┌────────
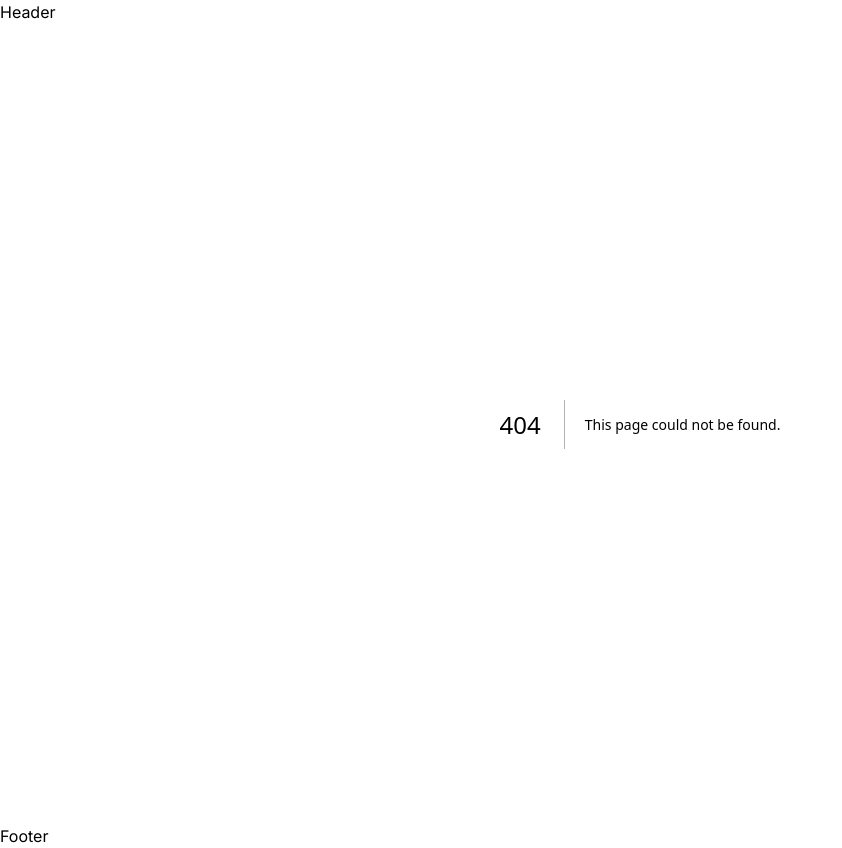
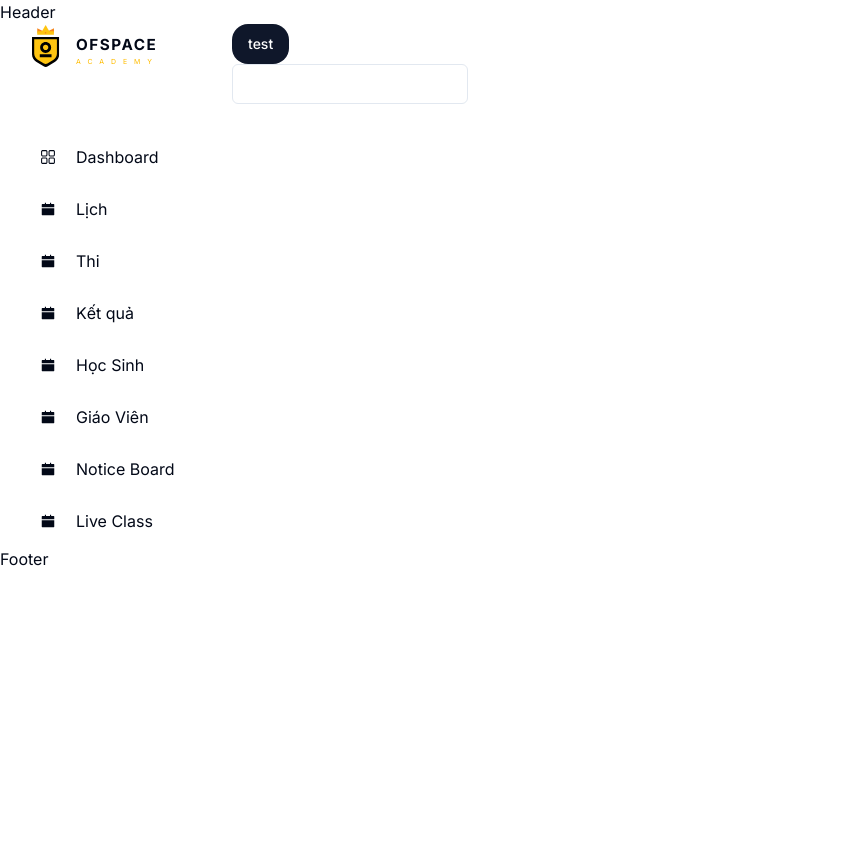
Before and after one commit to codeclubvn/School-Fe, a Next.js app: page /dashboard in a window 1280 px wide. Before the commit this address had no page. Shown: the whole page, without its empty margins (0-842 px from the left). After the commit the page ends 800 px from the top, so only its background shows below. Built offline with nearby package versions, Linux system fonts and the light colour scheme.

Commit message:
feat: page dashboard

```diff
--- a/src/app/(manager)/add-student/page.tsx
+++ /dev/null
@@ -1,5 +0,0 @@
-const AddStudent = () => {
-  return <div>this is the page</div>;
-};
-
-export default AddStudent;
--- /dev/null
+++ b/src/app/(manager)/dashboard/page.tsx
@@ -0,0 +1,21 @@
+'use client';
+
+import { Button, buttonVariants } from '@/components/ui/button';
+import { Input } from '@/components/ui/input';
+
+const Dashboard = () => {
+  return (
+    <div>
+      <Button
+        onClick={() => console.log('called ')}
+        className="text-white rounded-2xl"
+        title="button"
+      >
+        test
+      </Button>
+      <Input onChange={(e) => console.log('e :', e.target.value)} />
+    </div>
+  );
+};
+
+export default Dashboard;
--- a/src/components/manager/ManagerLayout.tsx
+++ b/src/components/manager/ManagerLayout.tsx
@@ -2,7 +2,7 @@
 
 const ManagerLayout = ({ children }: { children: React.ReactNode }) => {
   return (
-    <div className="">
+    <div className="flex gap-10">
       <ManagerSidebar />
       <div>{children}</div>
     </div>
--- /dev/null
+++ b/src/components/ui/input.tsx
@@ -0,0 +1,24 @@
+import * as React from 'react';
+
+import { cn } from '@/lib/utils';
+
+export interface InputProps extends React.InputHTMLAttributes<HTMLInputElement> {}
+
+const Input = React.forwardRef<HTMLInputElement, InputProps>(
+  ({ className, type, ...props }, ref) => {
+    return (
+      <input
+        type={type}
+        className={cn(
+          'flex h-10 w-full rounded-md border border-input bg-background px-3 py-2 text-sm ring-offset-background file:border-0 file:bg-transparent file:text-sm file:font-medium placeholder:text-muted-foreground focus-visible:outline-none focus-visible:ring-2 focus-visible:ring-ring focus-visible:ring-offset-2 disabled:cursor-not-allowed disabled:opacity-50',
+          className,
+        )}
+        ref={ref}
+        {...props}
+      />
+    );
+  },
+);
+Input.displayName = 'Input';
+
+export { Input };
```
└────────
● **What is being asked**: Reply with nothing but the number of lines in the listing that include "import".

● **Expected answer**: 4